By Matthew Mosk
Washington Post Staff Writer
Saturday, February 2, 2008
With a significant assist from his own bank account, former Massachusetts governor Mitt Romney spent $24.5 million on the services of a media consulting firm last year in a bid to seize victories in January's Iowa caucuses and New Hampshire primary.
The money, directed to Midnight Ride Media, a Virginia-based media consulting firm for the production and placement of advertising, was not enough to help Romney secure the early wins his campaign believed would put him on a path to the Republican presidential nomination. Despite outspending all other candidates in both parties last year on television, he finished second in each contest.
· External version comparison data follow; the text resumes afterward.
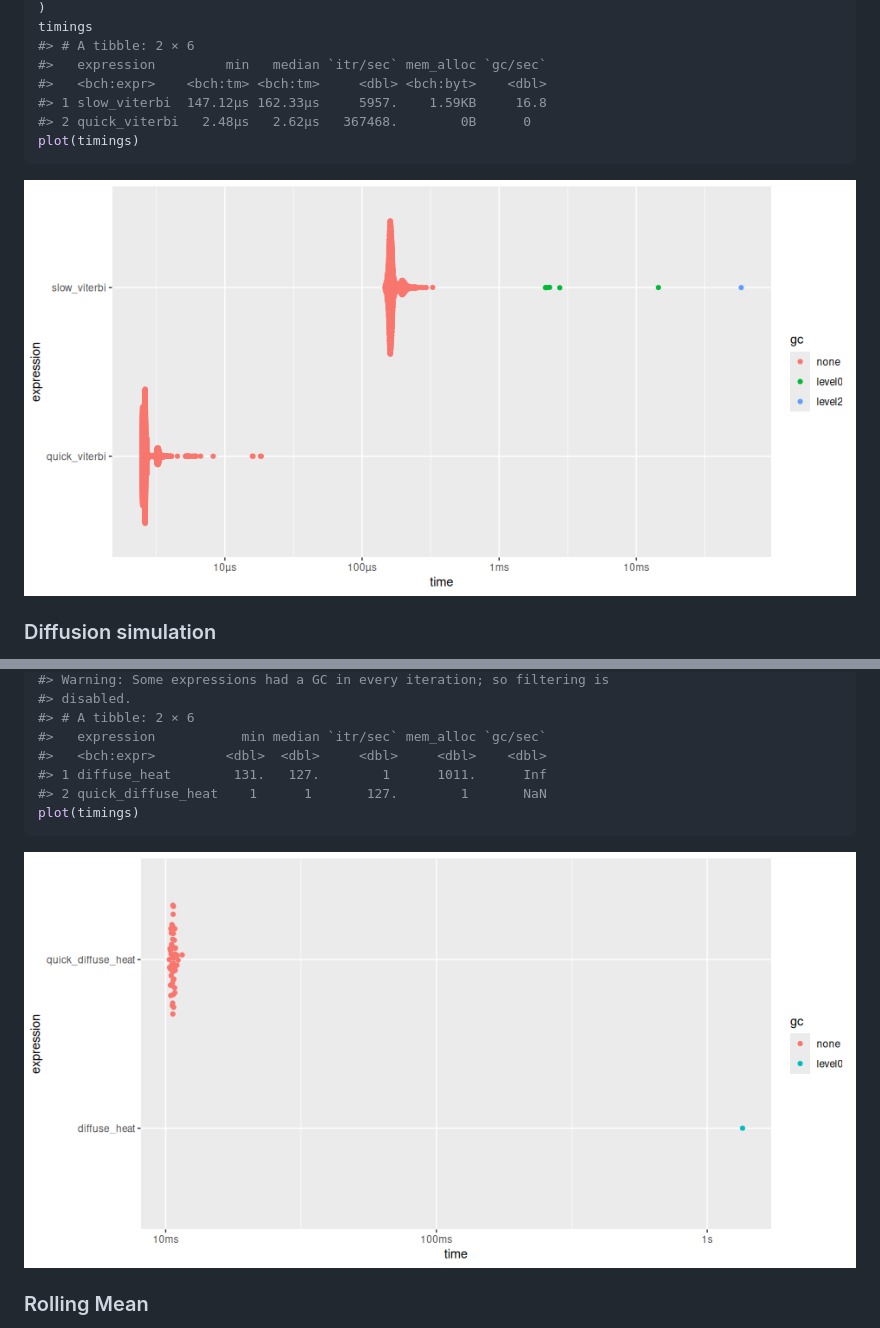
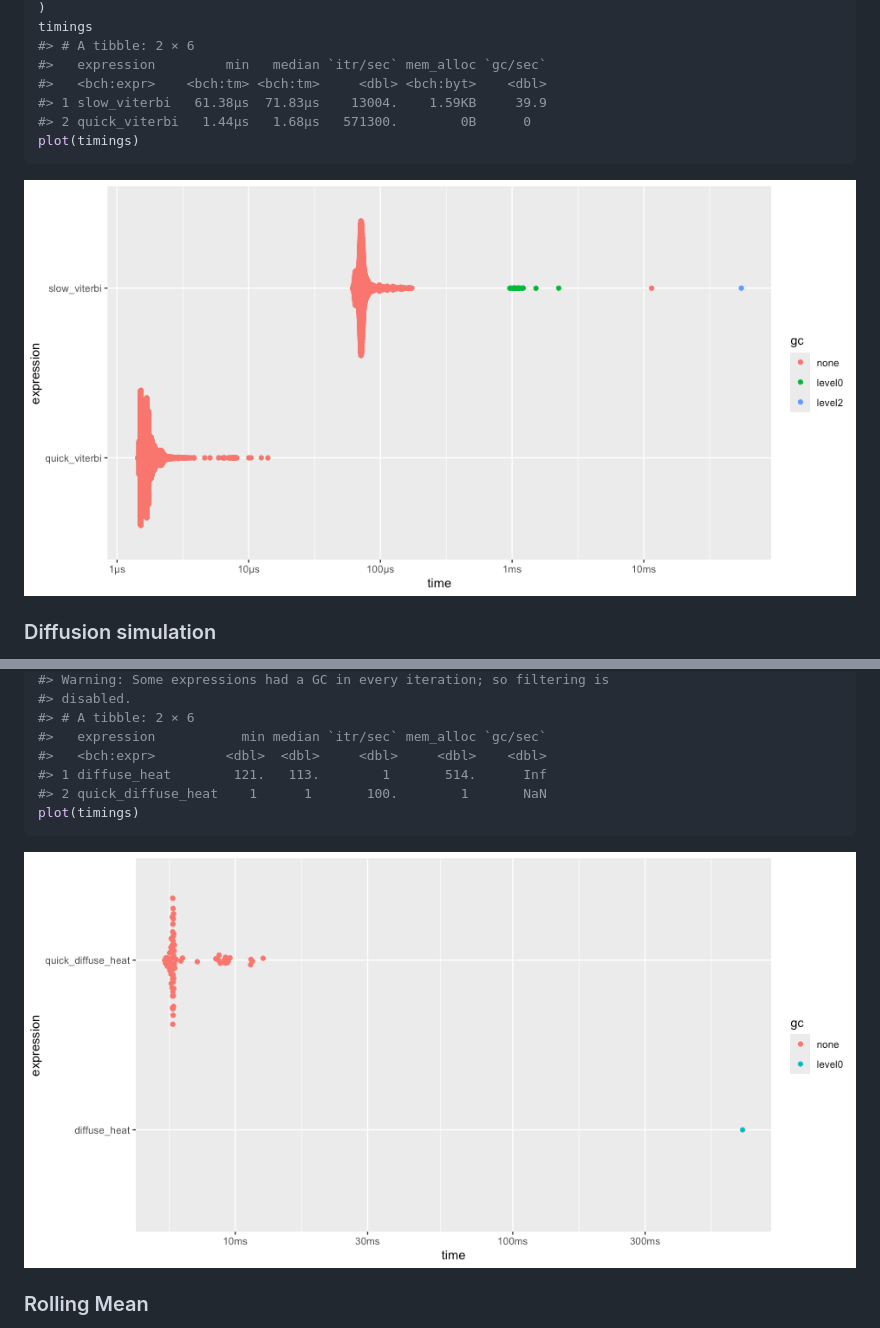
Before and after one commit to t-kalinowski/quickr, a Markdown page: README.md, 2 parts joined by grey strips. Rendered like a GitHub page; pictures changed too: man/figures/README-unnamed-chunk-6-1.png, man/figures/README-unnamed-chunk-7-1.png.

````diff
--- a/README.md
+++ b/README.md
@@ -281,8 +282,8 @@ timings
 #> # A tibble: 2 × 6
 #>   expression         min   median `itr/sec` mem_alloc `gc/sec`
 #>   <bch:expr>    <bch:tm> <bch:tm>     <dbl> <bch:byt>    <dbl>
-#> 1 slow_viterbi  147.12µs 162.33µs     5957.    1.59KB     16.8
-#> 2 quick_viterbi   2.48µs   2.62µs   367468.        0B      0
+#> 1 slow_viterbi   61.38µs  71.83µs    13004.    1.59KB     39.9
+#> 2 quick_viterbi   1.44µs   1.68µs   571300.        0B      0
 plot(timings)
 ```
 
@@ -365,8 +367,8 @@ summary(timings, relative = TRUE)
 #> # A tibble: 2 × 6
 #>   expression           min median `itr/sec` mem_alloc `gc/sec`
 #>   <bch:expr>         <dbl>  <dbl>     <dbl>     <dbl>    <dbl>
-#> 1 diffuse_heat        131.   127.        1      1011.      Inf
-#> 2 quick_diffuse_heat    1      1       127.        1       NaN
+#> 1 diffuse_heat        121.   113.        1       514.      Inf
+#> 2 quick_diffuse_heat    1      1       100.        1       NaN
 plot(timings)
 ```
 
````
Also changed, not shown: other parts of README.md (+26 -24 lines), man/figures/README-unnamed-chunk-3-1.png, man/figures/README-unnamed-chunk-8-1.png, 1 other file.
Sens. Hillary Rodham Clinton and Barack Obama, who are vying for the Democratic nomination, were also routing a big share of the more than $100 million each raised last year to political consultants for polls, television ads and other services, according to finance reports made public this week.
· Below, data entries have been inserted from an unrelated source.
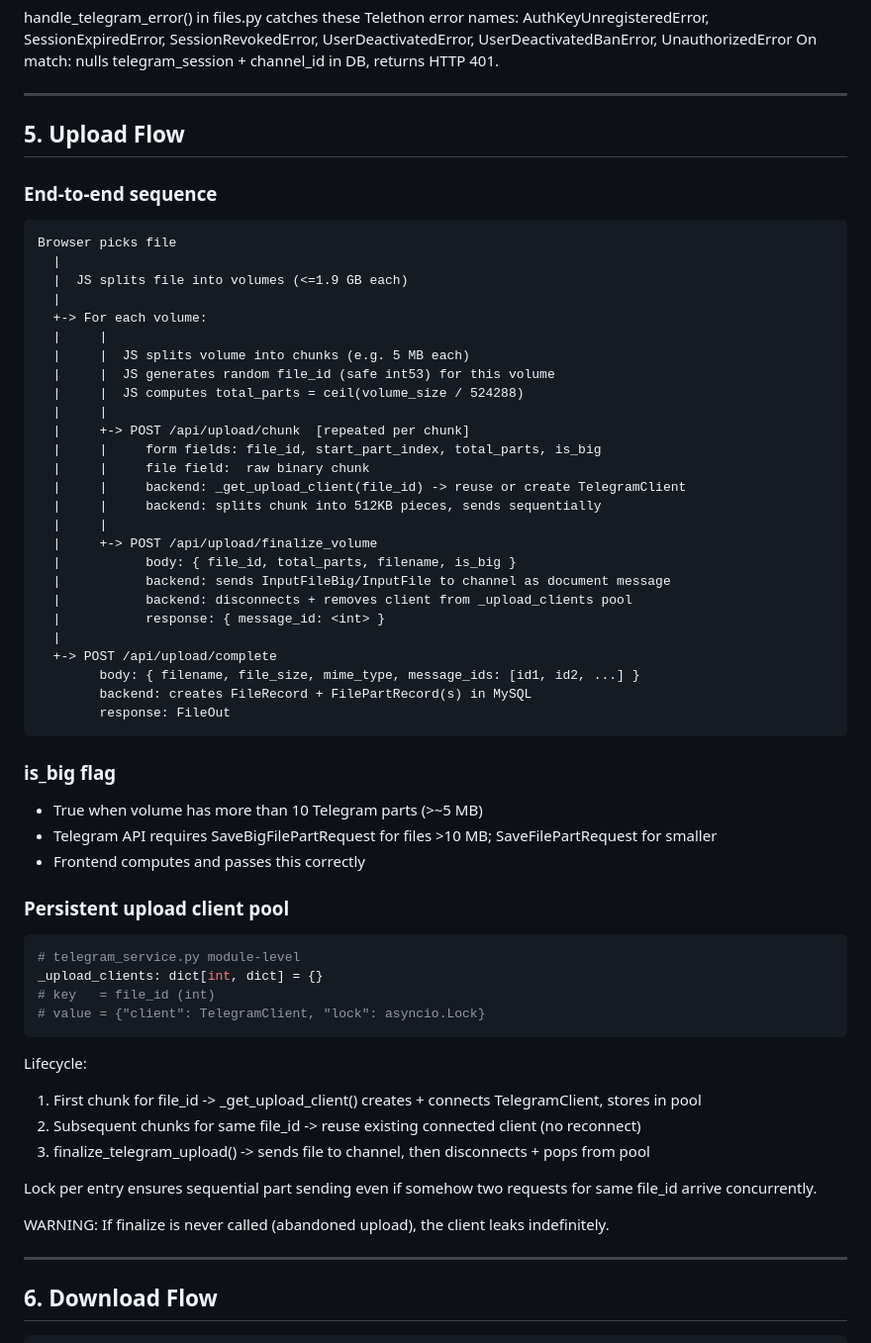
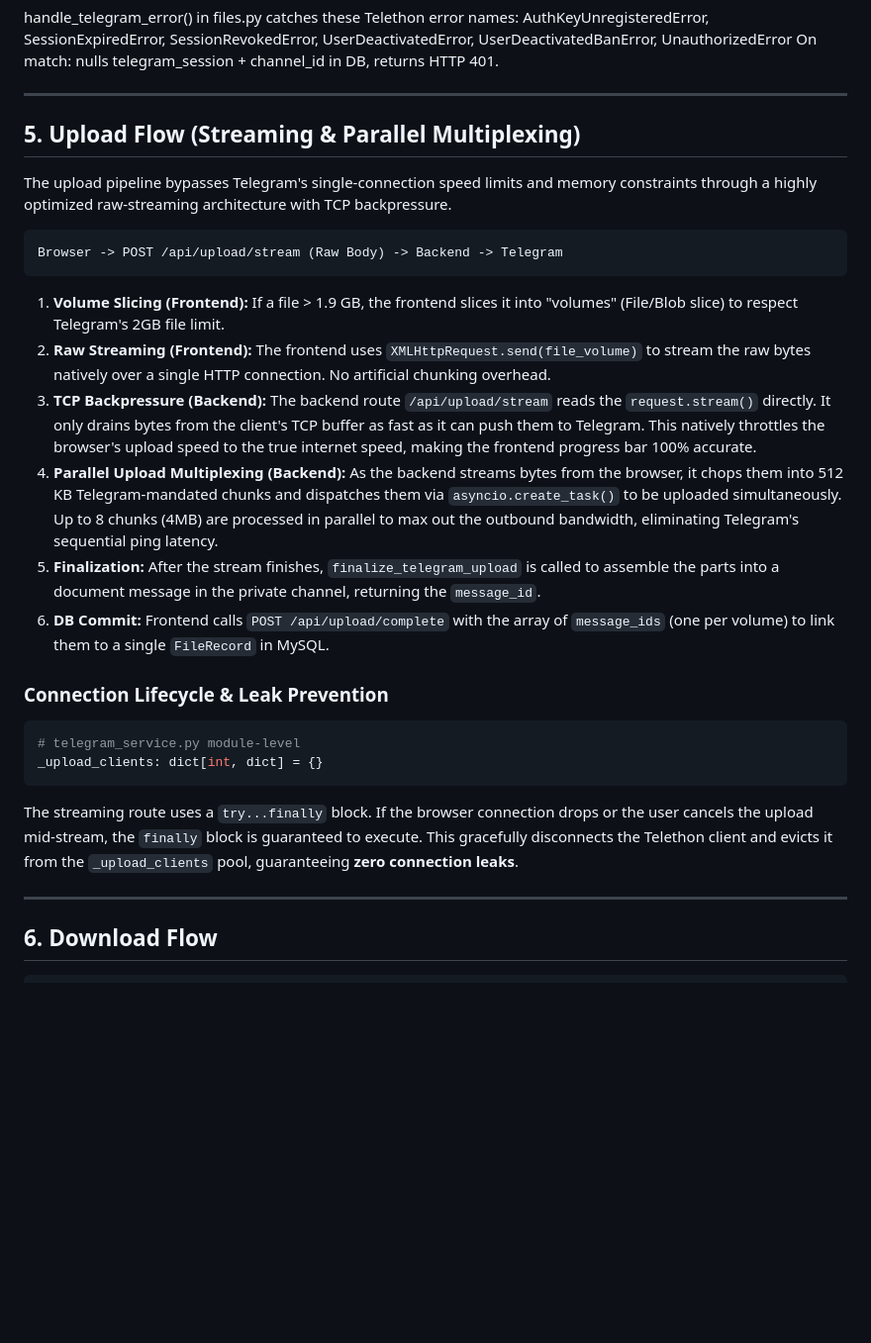
Before and after one commit to anuragkrgupta/cloud-server, a Markdown page: brain.md, the part around one of its changes. Shown at 99% size. Rendered like a GitHub page; blank space fills up the shorter version.

````diff
--- a/brain.md
+++ b/brain.md
@@ -147,60 +147,33 @@ On match: nulls telegram_session + channel_id in DB, returns HTTP 401.
 
 ---
 
-## 5. Upload Flow
+## 5. Upload Flow (Streaming & Parallel Multiplexing)
 
-### End-to-end sequence
+The upload pipeline bypasses Telegram's single-connection speed limits and memory constraints through a highly optimized raw-streaming architecture with TCP backpressure.
 
 ```
-Browser picks file
-  |
-  |  JS splits file into volumes (<=1.9 GB each)
-  |
-  +-> For each volume:
-  |     |
-  |     |  JS splits volume into chunks (e.g. 5 MB each)
-  |     |  JS generates random file_id (safe int53) for this volume
-  |     |  JS computes total_parts = ceil(volume_size / 524288)
-  |     |
-  |     +-> POST /api/upload/chunk  [repeated per chunk]
-  |     |     form fields: file_id, start_part_index, total_parts, is_big
-  |     |     file field:  raw binary chunk
-  |     |     backend: _get_upload_client(file_id) -> reuse or create TelegramClient
-  |     |     backend: splits chunk into 512KB pieces, sends sequentially
-  |     |
-  |     +-> POST /api/upload/finalize_volume
-  |           body: { file_id, total_parts, filename, is_big }
-  |           backend: sends InputFileBig/InputFile to channel as document message
-  |           backend: disconnects + removes client from _upload_clients pool
-  |           response: { message_id: <int> }
-  |
-  +-> POST /api/upload/complete
-        body: { filename, file_size, mime_type, message_ids: [id1, id2, ...] }
-        backend: creates FileRecord + FilePartRecord(s) in MySQL
-        response: FileOut
+Browser -> POST /api/upload/stream (Raw Body) -> Backend -> Telegram
 ```
 
-### is_big flag
-- True when volume has more than 10 Telegram parts (>~5 MB)
-- Telegram API requires SaveBigFilePartRequest for files >10 MB; SaveFilePartRequest for smaller
-- Frontend computes and passes this correctly
+1. **Volume Slicing (Frontend):**
+   If a file > 1.9 GB, the frontend slices it into "volumes" (File/Blob slice) to respect Telegram's 2GB file limit.
+2. **Raw Streaming (Frontend):**
+   The frontend uses `XMLHttpRequest.send(file_volume)` to stream the raw bytes natively over a single HTTP connection. No artificial chunking overhead.
+3. **TCP Backpressure (Backend):**
+   The backend route `/api/upload/stream` reads the `request.stream()` directly. It only drains bytes from the client's TCP buffer as fast as it can push them to Telegram. This natively throttles the browser's upload speed to the true internet speed, making the frontend progress bar 100% accurate.
+4. **Parallel Upload Multiplexing (Backend):**
+   As the backend streams bytes from the browser, it chops them into 512 KB Telegram-mandated chunks and dispatches them via `asyncio.create_task()` to be uploaded simultaneously. Up to 8 chunks (4MB) are processed in parallel to max out the outbound bandwidth, eliminating Telegram's sequential ping latency.
+5. **Finalization:**
+   After the stream finishes, `finalize_telegram_upload` is called to assemble the parts into a document message in the private channel, returning the `message_id`.
+6. **DB Commit:**
+   Frontend calls `POST /api/upload/complete` with the array of `message_ids` (one per volume) to link them to a single `FileRecord` in MySQL.
 
-### Persistent upload client pool
+### Connection Lifecycle & Leak Prevention
 ```python
 # telegram_service.py module-level
 _upload_clients: dict[int, dict] = {}
-# key   = file_id (int)
-# value = {"client": TelegramClient, "lock": asyncio.Lock}
 ```
-
-Lifecycle:
-1. First chunk for file_id -> _get_upload_client() creates + connects TelegramClient, stores in pool
-2. Subsequent chunks for same file_id -> reuse existing connected client (no reconnect)
-3. finalize_telegram_upload() -> sends file to channel, then disconnects + pops from pool
-
-Lock per entry ensures sequential part sending even if somehow two requests for same file_id arrive concurrently.
-
-WARNING: If finalize is never called (abandoned upload), the client leaks indefinitely.
+The streaming route uses a `try...finally` block. If the browser connection drops or the user cancels the upload mid-stream, the `finally` block is guaranteed to execute. This gracefully disconnects the Telethon client and evicts it from the `_upload_clients` pool, guaranteeing **zero connection leaks**.
 
 ---
 
````
Also changed, not shown: other parts of brain.md (+0 -9 lines), README.md (+20 -2 lines).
By the end of 2007, with the Iowa caucuses just days away, Clinton and Obama had each spent in excess of $80 million, more than double the record-shattering $37 million spending spree in 1999 that helped George W. Bush secure the Republican nomination.
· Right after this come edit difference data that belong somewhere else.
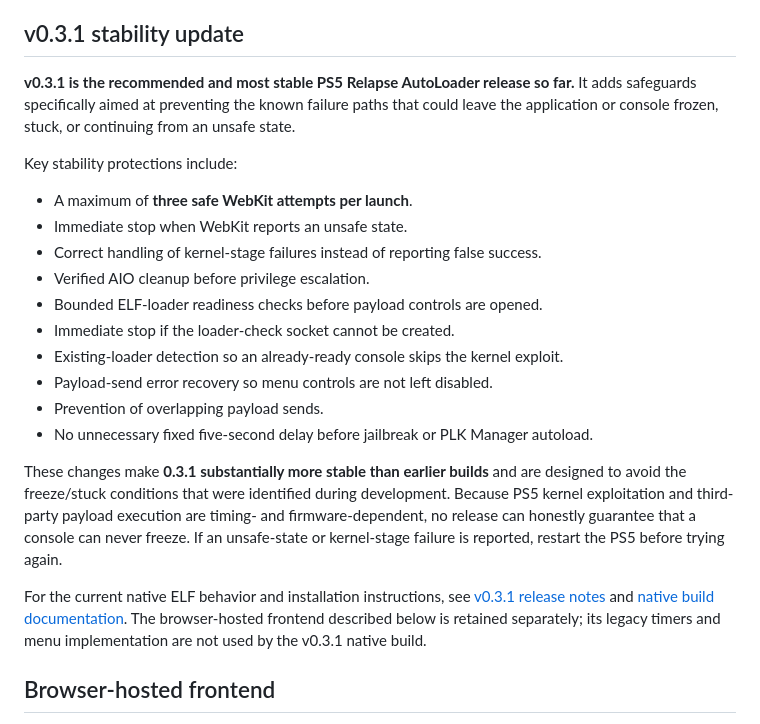
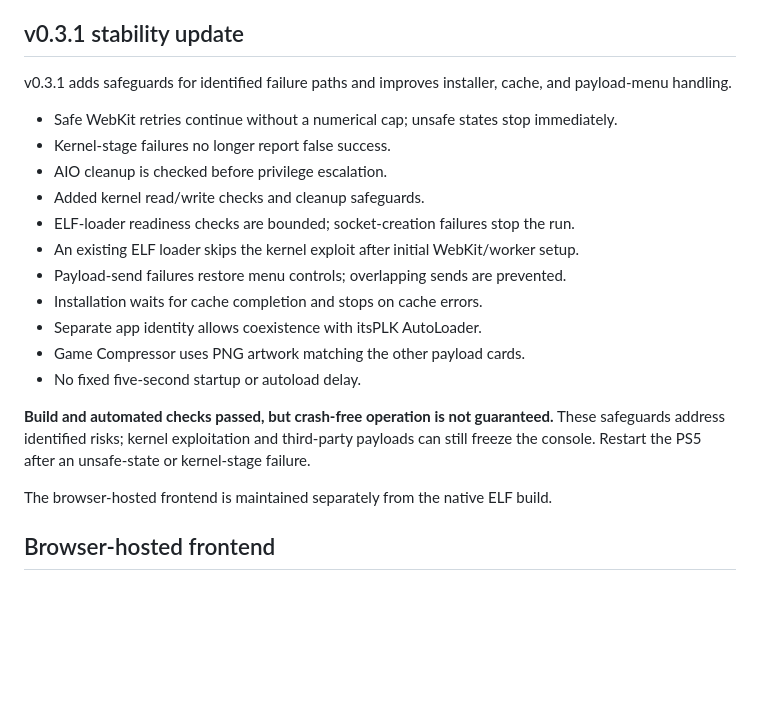
Before and after one commit to ManoharPadul/ps5-relapse-autoloader, a Markdown page: README.md, the part around the change. GitHub-like rendering; blank space fills up the shorter version.

Commit message:
Revise README for v0.3.1 update details
Updated README for v0.3.1 stability improvements and safeguards.

```diff
--- a/README.md
+++ b/README.md
@@ -15,41 +15,23 @@ clean PS5 by itself. The PS5 must already be jailbroken and have `elfldr` runnin
 
 ## v0.3.1 stability update
 
-**v0.3.1 is the recommended and most stable PS5 Relapse AutoLoader release so far.**
-It adds safeguards specifically aimed at preventing the known failure paths that could
-leave the application or console frozen, stuck, or continuing from an unsafe state.
+v0.3.1 adds safeguards for identified failure paths and improves installer, cache, and payload-menu handling.
 
-Key stability protections include:
+- Safe WebKit retries continue without a numerical cap; unsafe states stop immediately.
+- Kernel-stage failures no longer report false success.
+- AIO cleanup is checked before privilege escalation.
+- Added kernel read/write checks and cleanup safeguards.
+- ELF-loader readiness checks are bounded; socket-creation failures stop the run.
+- An existing ELF loader skips the kernel exploit after initial WebKit/worker setup.
+- Payload-send failures restore menu controls; overlapping sends are prevented.
+- Installation waits for cache completion and stops on cache errors.
+- Separate app identity allows coexistence with itsPLK AutoLoader.
+- Game Compressor uses PNG artwork matching the other payload cards.
+- No fixed five-second startup or autoload delay.
 
-- A maximum of **three safe WebKit attempts per launch**.
-- Immediate stop when WebKit reports an unsafe state.
-- Correct handling of kernel-stage failures instead of reporting false success.
-- Verified AIO cleanup before privilege escalation.
-- Bounded ELF-loader readiness checks before payload controls are opened.
-- Immediate stop if the loader-check socket cannot be created.
-- Existing-loader detection so an already-ready console skips the kernel exploit.
-- Payload-send error recovery so menu controls are not left disabled.
-- Prevention of overlapping payload sends.
-- No unnecessary fixed five-second delay before jailbreak or PLK Manager autoload.
+**Build and automated checks passed, but crash-free operation is not guaranteed.** These safeguards address identified risks; kernel exploitation and third-party payloads can still freeze the console. Restart the PS5 after an unsafe-state or kernel-stage failure.
 
-These changes make **0.3.1 substantially more stable than earlier builds** and are
-designed to avoid the freeze/stuck conditions that were identified during development.
-Because PS5 kernel exploitation and third-party payload execution are timing- and
-firmware-dependent, no release can honestly guarantee that a console can never freeze.
-If an unsafe-state or kernel-stage failure is reported, restart the PS5 before trying again.
-
-<!-- Add console screenshots here later.
-<p align="center">
-  <img src="./.github/screenshots/relapse-jailbreak.jpg" width="260" alt="Relapse jailbreak screen" />
-  <img src="./.github/screenshots/relapse-payloads.jpg" width="260" alt="Relapse payload menu" />
-  <img src="./.github/screenshots/relapse-pldmgr.jpg" width="260" alt="Relapse Payload Manager" />
-</p>
--->
-
-For the current native ELF behavior and installation instructions, see
-[v0.3.1 release notes](RELEASE_NOTES_v0.3.1.md) and [native build documentation](native/README.md).
-The browser-hosted frontend described below is retained separately; its legacy
-timers and menu implementation are not used by the v0.3.1 native build.
+The browser-hosted frontend is maintained separately from the native ELF build.
 
 ## Browser-hosted frontend
 
```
The increased spending extends not only to consultants, but to television spots, massive field staffs and travel. At one point, Obama had more than 650 paid organizers, most of them in Iowa.
This year's compressed campaign calendar helped drive up travel budgets, as candidates hopscotched among several states, rather than focusing on Iowa and New Hampshire. Clinton and Obama each spent more than $2.2 million on charter and commercial flights between October and December.
Obama also hitched a ride with one of his most famous backers, talk-show mogul Oprah Winfrey. He reimbursed her company, Harpo Productions, with a check for $38,600.
Clinton relied on longtime adviser Jon Hutchen's Denver-based media firm, Media Strategies and Research, to handle more than $11.6 million in advertising. Hutchens said in an e-mail that the money does not all stay with the company -- most of it is used to buy advertising time.
One of the biggest beneficiaries of Clinton's campaign spending in 2007 was also one of her top donors, former Rhode Island Democratic state chairman Mark S. Weiner. Clinton's campaign paid Weiner's company, Financial Innovations, more than $800,000 over the past year. Weiner is listed on Clinton's campaign Web site as one of her "Hillraisers," meaning he has bundled more than $100,000 in checks for the senator's presidential bid.
Weiner is a longtime friend of Hillary and Bill Clinton's and will be a superdelegate to this year's Democratic National Convention. The Federal Election Commission filing said the payments to his company were for printing; his company makes campaign paraphernalia, including yard signs and buttons.
This year saw a significant increase in spending on technology, and to great effect. Obama reported yesterday that of the $32 million his campaign raised in January, $28 million came in over the Internet. To put this into context, Howard Dean, who in 2004 became known as the first Internet candidate, raised $27 million online during his entire campaign.
Building the infrastructure to handle such an online fundraising effort does not come cheap. Obama spent more than $2 million on hardware and software, paid the Internet consulting firm Blue State Digital nearly $400,000 and paid technology consultant Joseph Rospars more than $90,000.
Both the Clinton and Obama teams have spent significant amounts to hire longtime campaign consultants. The Strategy Group, which Obama's team has paid nearly $2 million, has worked on every Democratic presidential campaign since Bill Clinton's first bid, in 1992.
Peter Giangreco, a partner at the group, said the consulting firm "works hand in glove" with the Obama campaign to orchestrate media, direct mail "and the way we talk to voters." Several of the group's partners have worked on earlier campaigns with David Axelrod, Obama's chief strategist.
Among the Clinton campaign's top-paid consultants are her chief strategist, Mark Penn, whose firm received more than $4.1 million over the past year, and Mandy Grunwald, whose firm, Grunwald Communications, was paid more than $1.5 million.
Republican Rudolph W. Giuliani, who left the race this week, even directed some of his campaign's resources to his own consulting firms. The Giuliani campaign paid the Giuliani Partners consulting firm more than $60,000 for rent and paid Giuliani Security & Safety about $300,000 to protect the candidate on the campaign trail.
Larry Levy, the Giuliani campaign lawyer, said the rent payments to the partnership were intended to reimburse the firm for meetings held there. And the payments to both consulting entities will not pad Giuliani's pockets, Levy said. "He recused himself from taking profits. His portion would be donated to charity."
Staff writer Jose Antonio Vargas and database editor Sarah Cohen contributed to this report.